[Before-and-after change records]
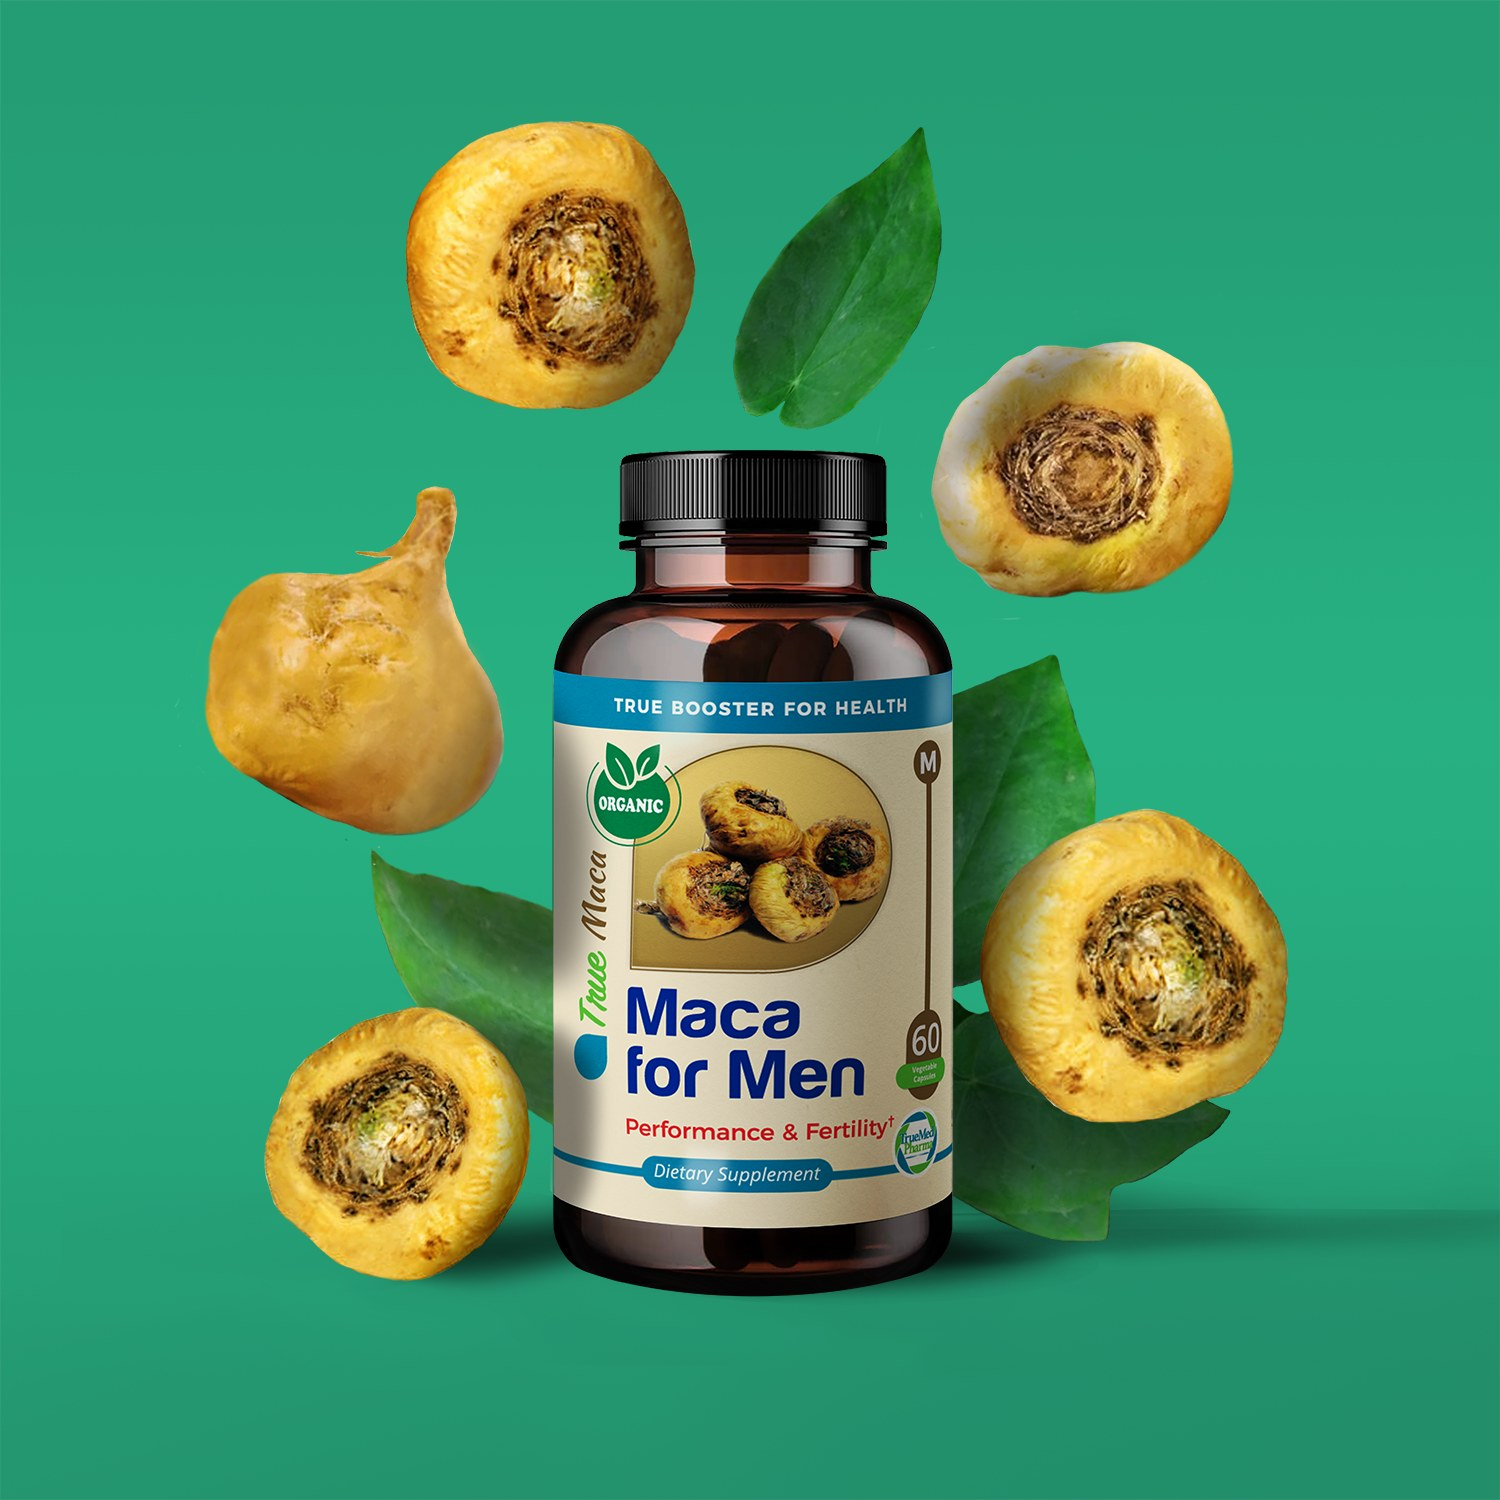
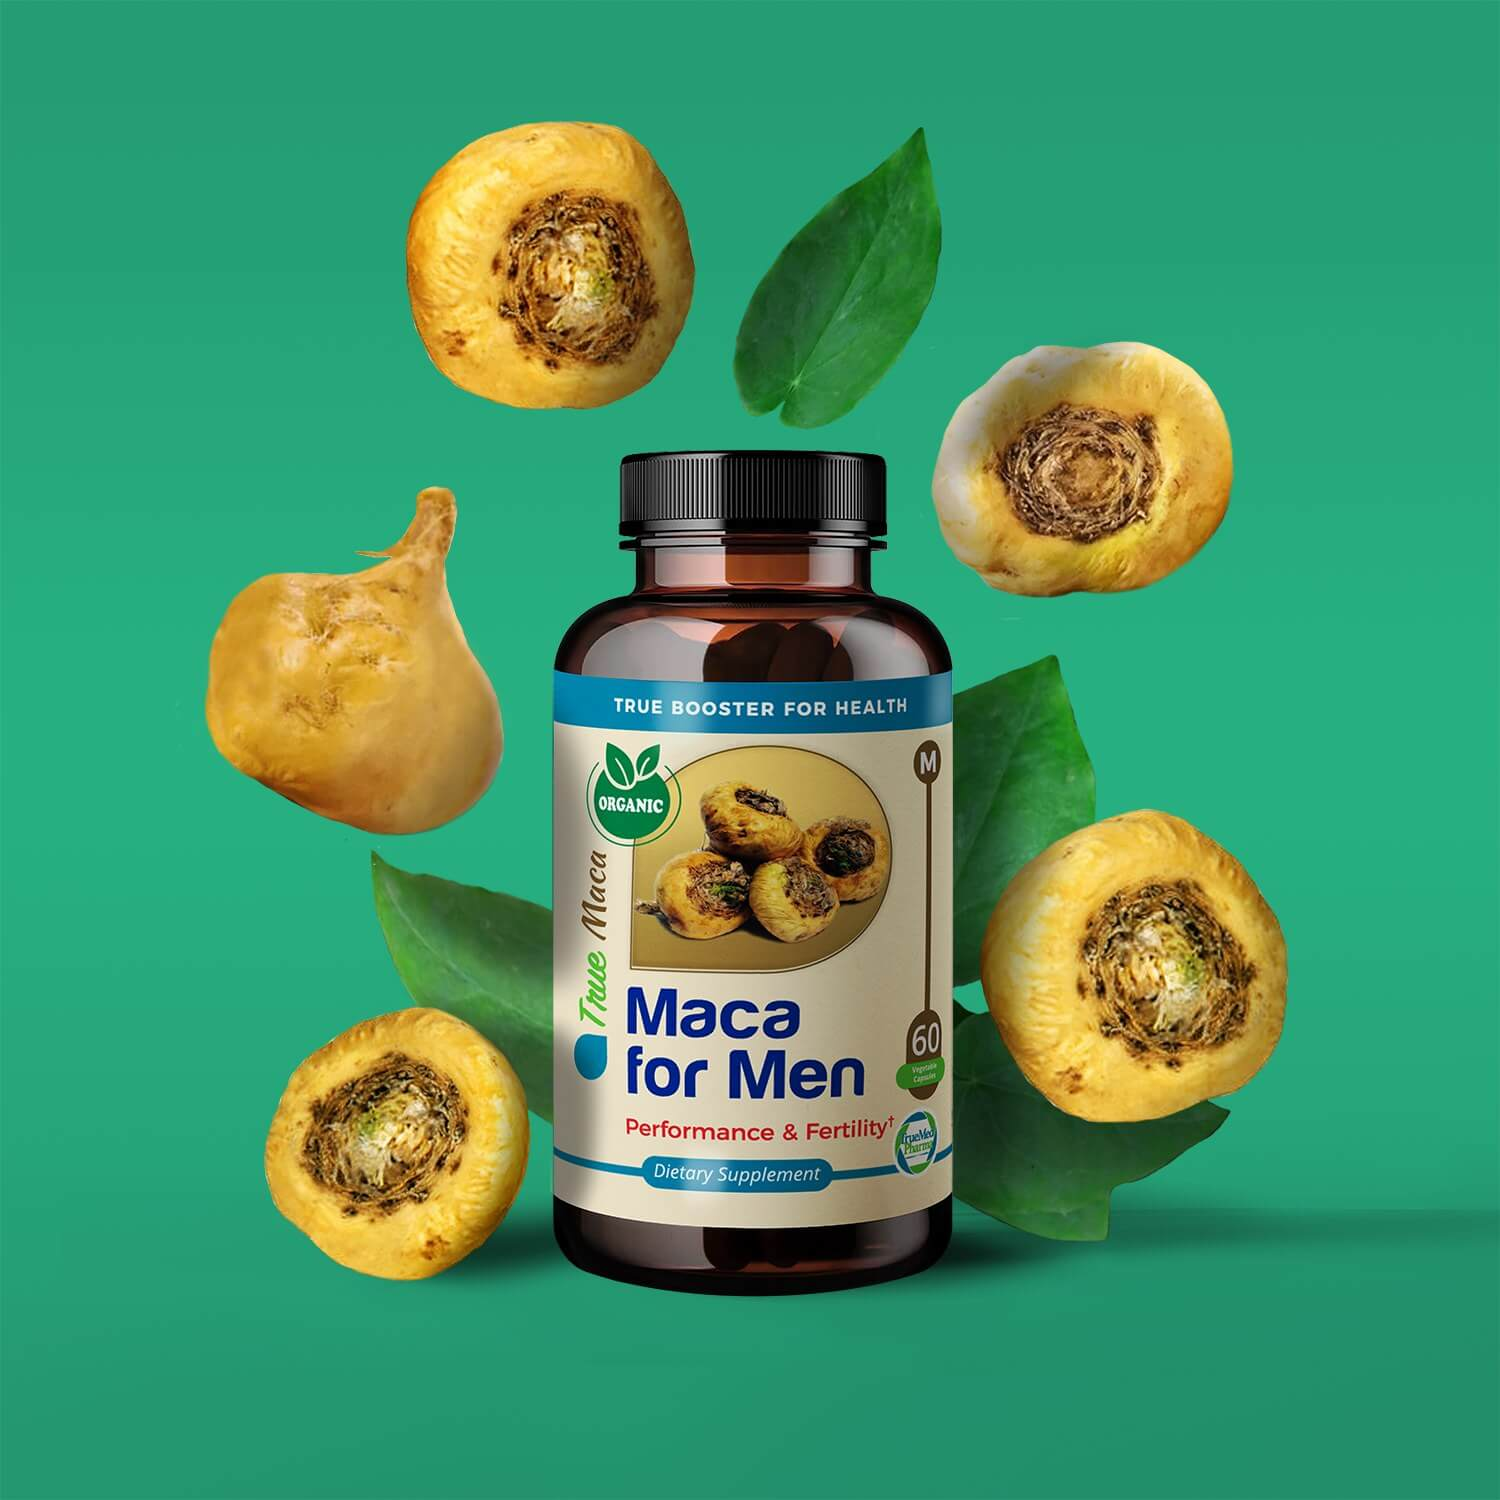
optimize images

Changed region(s): [[0.4293, 0.6747, 0.5213, 0.7973], [0.3987, 0.5213, 0.46, 0.552], [0.3987, 0.644, 0.4293, 0.6747]]

diff --git a/pages/index-3.html b/pages/index-3.html
@@ -10,14 +10,14 @@
   <meta name="viewport" content="width=device-width, initial-scale=1, shrink-to-fit=no">
   <meta name="description" content="Find the perfect natural supplements for you. 100% organic, non-GMO dietary supplements, vitamins, gummies, capsules, and more. Learn more.">
   <!-- Google tag (gtag.js) -->
-  <script async src="https://www.googletagmanager.com/gtag/js?id=G-M8S4MT3EYG"></script>
+  <!-- <script async src="https://www.googletagmanager.com/gtag/js?id=G-M8S4MT3EYG"></script>
   <script>
     window.dataLayer = window.dataLayer || [];
     function gtag(){dataLayer.push(arguments);}
     gtag('js', new Date());
 
     gtag('config', 'G-M8S4MT3EYG');
-  </script>
+  </script> -->
   <!-- Favicon icon-->
   <link rel="icon" type="image/x-icon" href="../assets/images/favicon/trb.png">
   <!-- Libs CSS -->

Activity — If a line in the records above holds the string "gtag", copy it.

Output of the task —
   <!-- Google tag (gtag.js) -->
-  <script async src="https://www.googletagmanager.com/gtag/js?id=G-M8S4MT3EYG"></script>
+  <!-- <script async src="https://www.googletagmanager.com/gtag/js?id=G-M8S4MT3EYG"></script>
     function gtag(){dataLayer.push(arguments);}
     gtag('js', new Date());
     gtag('config', 'G-M8S4MT3EYG');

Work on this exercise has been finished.